## Task to complete
Consider the entries given below. Count the lines that include "with" and give only the count.

Revision comparison data:

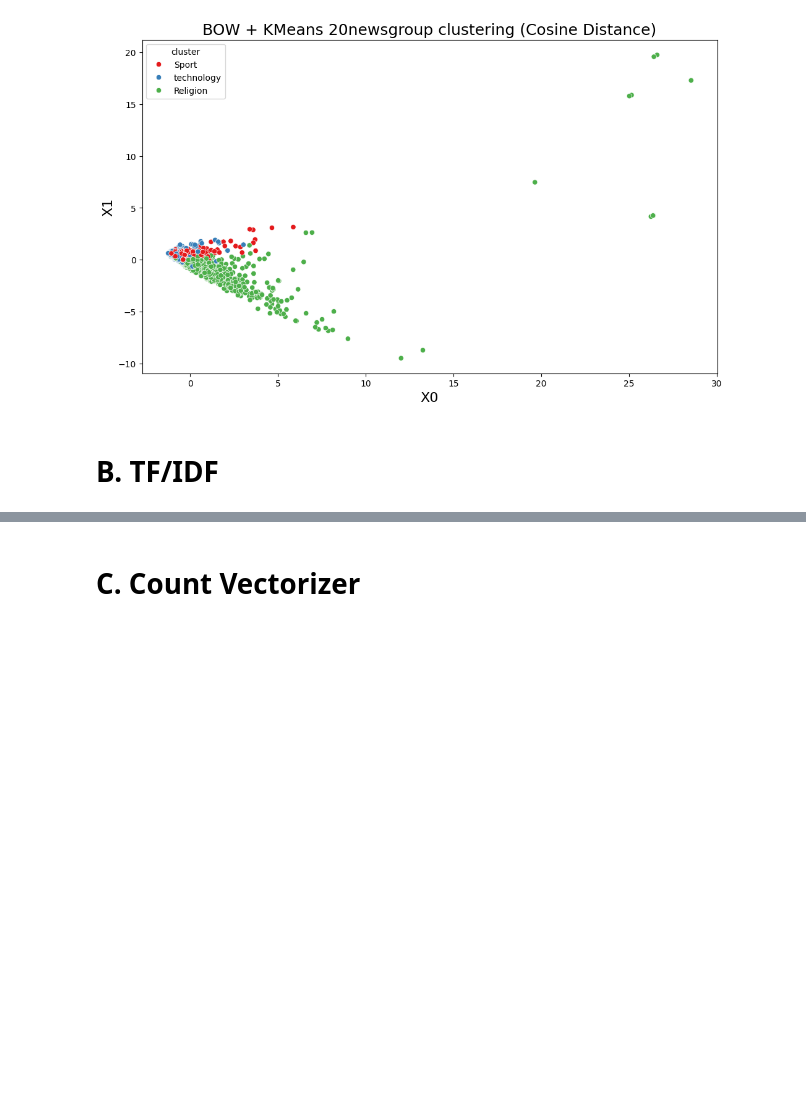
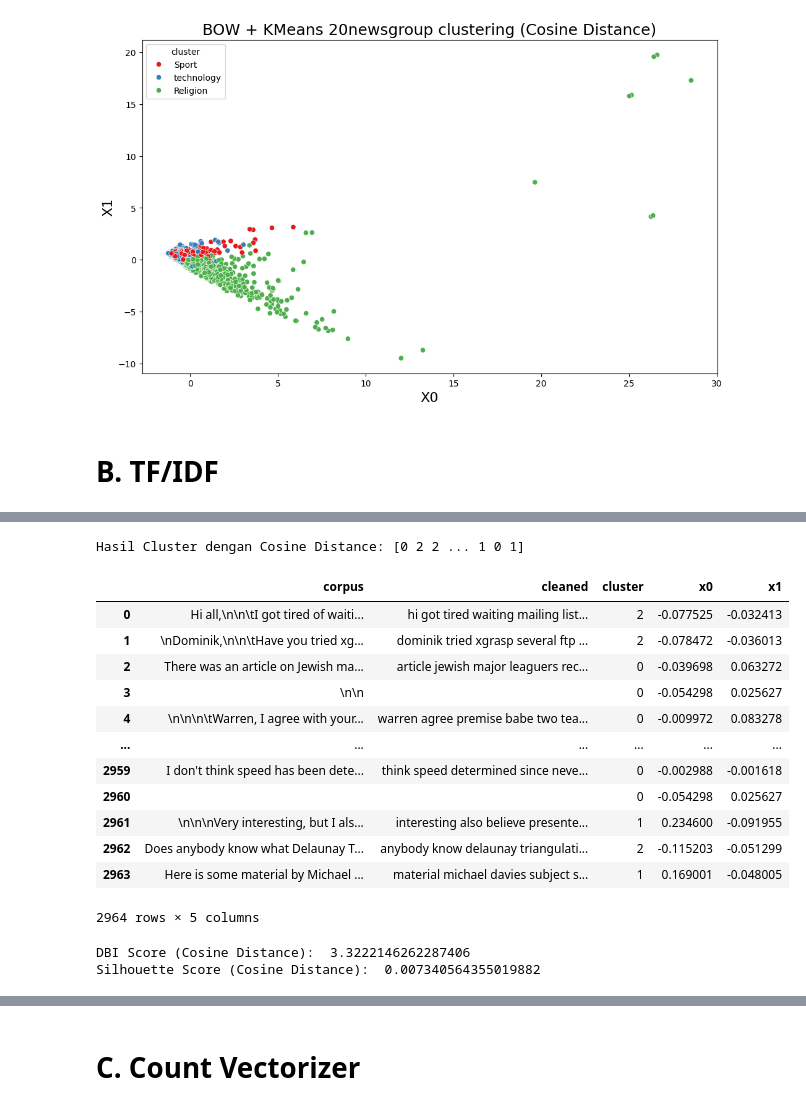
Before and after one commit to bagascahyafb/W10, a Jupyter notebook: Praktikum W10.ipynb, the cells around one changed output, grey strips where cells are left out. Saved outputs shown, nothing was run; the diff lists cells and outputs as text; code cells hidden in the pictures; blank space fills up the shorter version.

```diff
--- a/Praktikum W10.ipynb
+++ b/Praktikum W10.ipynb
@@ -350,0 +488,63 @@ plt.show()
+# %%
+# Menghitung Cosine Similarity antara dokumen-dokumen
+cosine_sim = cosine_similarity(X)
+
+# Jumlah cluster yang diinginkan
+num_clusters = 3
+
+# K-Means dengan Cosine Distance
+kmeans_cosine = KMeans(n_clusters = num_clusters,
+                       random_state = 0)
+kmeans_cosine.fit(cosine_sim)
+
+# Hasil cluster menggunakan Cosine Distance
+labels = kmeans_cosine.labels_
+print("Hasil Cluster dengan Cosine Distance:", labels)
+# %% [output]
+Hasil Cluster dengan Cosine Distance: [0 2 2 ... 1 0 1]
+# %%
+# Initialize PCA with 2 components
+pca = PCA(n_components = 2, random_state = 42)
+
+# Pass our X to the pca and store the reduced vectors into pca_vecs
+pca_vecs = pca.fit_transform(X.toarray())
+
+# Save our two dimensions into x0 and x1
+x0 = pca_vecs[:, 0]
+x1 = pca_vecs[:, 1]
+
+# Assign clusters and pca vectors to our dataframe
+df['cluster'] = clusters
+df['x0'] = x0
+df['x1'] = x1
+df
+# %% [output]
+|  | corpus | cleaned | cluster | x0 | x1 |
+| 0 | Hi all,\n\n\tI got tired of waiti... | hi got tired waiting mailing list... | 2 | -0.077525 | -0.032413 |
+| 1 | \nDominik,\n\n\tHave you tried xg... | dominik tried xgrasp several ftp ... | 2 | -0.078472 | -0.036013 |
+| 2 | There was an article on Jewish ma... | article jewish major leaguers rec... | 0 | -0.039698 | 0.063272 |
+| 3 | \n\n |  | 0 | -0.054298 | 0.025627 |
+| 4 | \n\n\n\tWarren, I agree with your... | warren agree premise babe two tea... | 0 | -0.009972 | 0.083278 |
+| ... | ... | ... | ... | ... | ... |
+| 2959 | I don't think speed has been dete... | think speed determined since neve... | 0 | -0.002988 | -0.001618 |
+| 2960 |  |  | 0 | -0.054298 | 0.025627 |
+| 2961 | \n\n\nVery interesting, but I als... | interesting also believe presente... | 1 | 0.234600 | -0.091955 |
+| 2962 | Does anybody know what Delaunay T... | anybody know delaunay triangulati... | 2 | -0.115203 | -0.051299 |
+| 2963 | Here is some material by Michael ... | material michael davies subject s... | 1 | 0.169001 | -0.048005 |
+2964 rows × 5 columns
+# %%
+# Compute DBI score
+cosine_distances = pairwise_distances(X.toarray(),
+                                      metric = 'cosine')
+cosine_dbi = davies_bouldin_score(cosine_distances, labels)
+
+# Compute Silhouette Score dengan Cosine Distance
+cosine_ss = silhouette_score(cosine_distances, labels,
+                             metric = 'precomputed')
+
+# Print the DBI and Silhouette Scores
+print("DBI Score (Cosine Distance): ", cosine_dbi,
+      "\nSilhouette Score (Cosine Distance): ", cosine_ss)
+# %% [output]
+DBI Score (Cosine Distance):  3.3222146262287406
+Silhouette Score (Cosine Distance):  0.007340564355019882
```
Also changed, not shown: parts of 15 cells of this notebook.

--

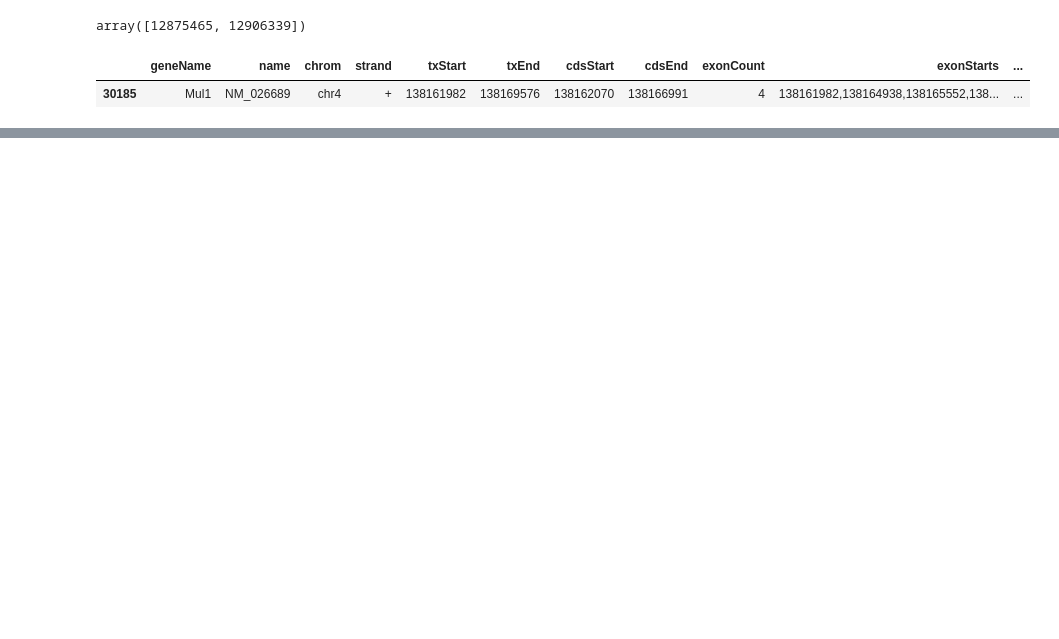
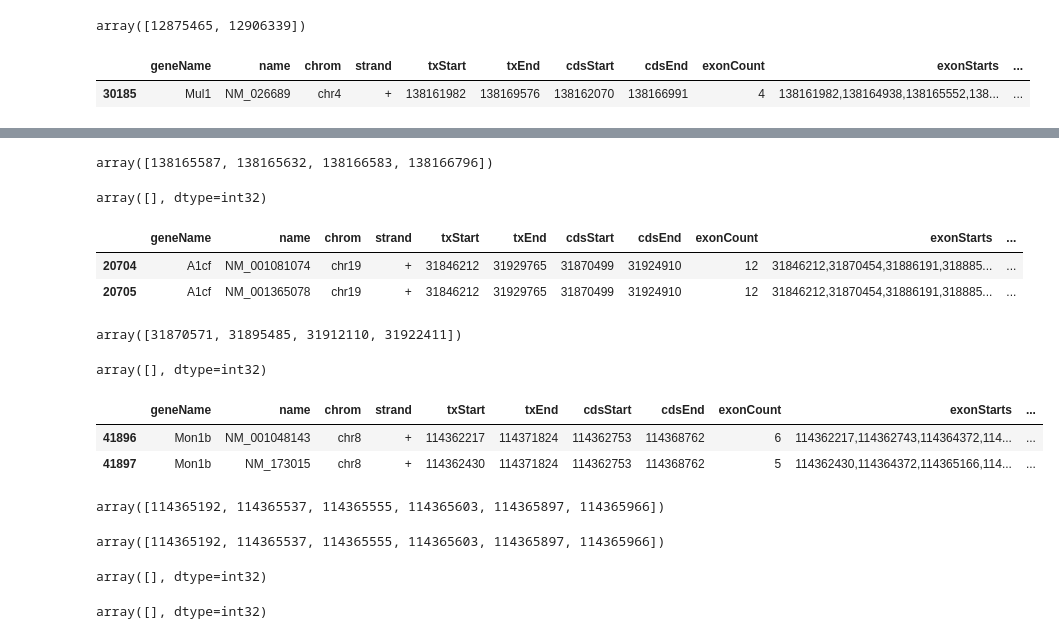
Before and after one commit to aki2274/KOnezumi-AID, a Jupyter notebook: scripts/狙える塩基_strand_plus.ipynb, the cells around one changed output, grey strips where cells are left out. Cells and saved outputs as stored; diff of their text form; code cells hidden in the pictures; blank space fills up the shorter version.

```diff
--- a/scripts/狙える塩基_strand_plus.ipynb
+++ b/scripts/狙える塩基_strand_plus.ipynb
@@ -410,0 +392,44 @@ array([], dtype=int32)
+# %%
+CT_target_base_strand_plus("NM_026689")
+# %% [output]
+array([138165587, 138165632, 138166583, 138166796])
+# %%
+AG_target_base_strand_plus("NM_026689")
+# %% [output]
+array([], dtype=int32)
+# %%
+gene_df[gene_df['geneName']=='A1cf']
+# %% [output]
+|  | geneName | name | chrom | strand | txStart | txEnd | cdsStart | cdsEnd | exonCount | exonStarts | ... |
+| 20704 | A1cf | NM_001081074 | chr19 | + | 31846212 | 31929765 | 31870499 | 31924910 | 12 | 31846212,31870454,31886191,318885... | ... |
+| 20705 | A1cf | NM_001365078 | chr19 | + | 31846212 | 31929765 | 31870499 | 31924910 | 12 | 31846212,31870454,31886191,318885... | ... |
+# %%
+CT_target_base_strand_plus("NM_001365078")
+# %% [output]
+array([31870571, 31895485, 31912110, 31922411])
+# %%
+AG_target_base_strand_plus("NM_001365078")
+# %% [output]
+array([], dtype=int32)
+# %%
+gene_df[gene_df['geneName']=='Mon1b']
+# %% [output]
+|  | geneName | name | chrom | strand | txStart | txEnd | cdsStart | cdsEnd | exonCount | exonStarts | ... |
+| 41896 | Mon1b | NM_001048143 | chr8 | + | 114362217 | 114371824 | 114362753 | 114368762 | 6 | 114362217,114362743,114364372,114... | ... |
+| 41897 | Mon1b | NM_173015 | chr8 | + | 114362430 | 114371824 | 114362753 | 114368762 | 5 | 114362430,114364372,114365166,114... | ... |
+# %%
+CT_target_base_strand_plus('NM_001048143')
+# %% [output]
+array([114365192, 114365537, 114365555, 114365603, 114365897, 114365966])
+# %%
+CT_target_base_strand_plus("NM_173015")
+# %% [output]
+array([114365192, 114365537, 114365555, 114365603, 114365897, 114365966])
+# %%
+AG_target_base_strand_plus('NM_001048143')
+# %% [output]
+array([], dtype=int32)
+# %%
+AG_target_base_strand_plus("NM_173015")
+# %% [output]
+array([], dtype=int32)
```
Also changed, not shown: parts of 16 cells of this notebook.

## Solution
2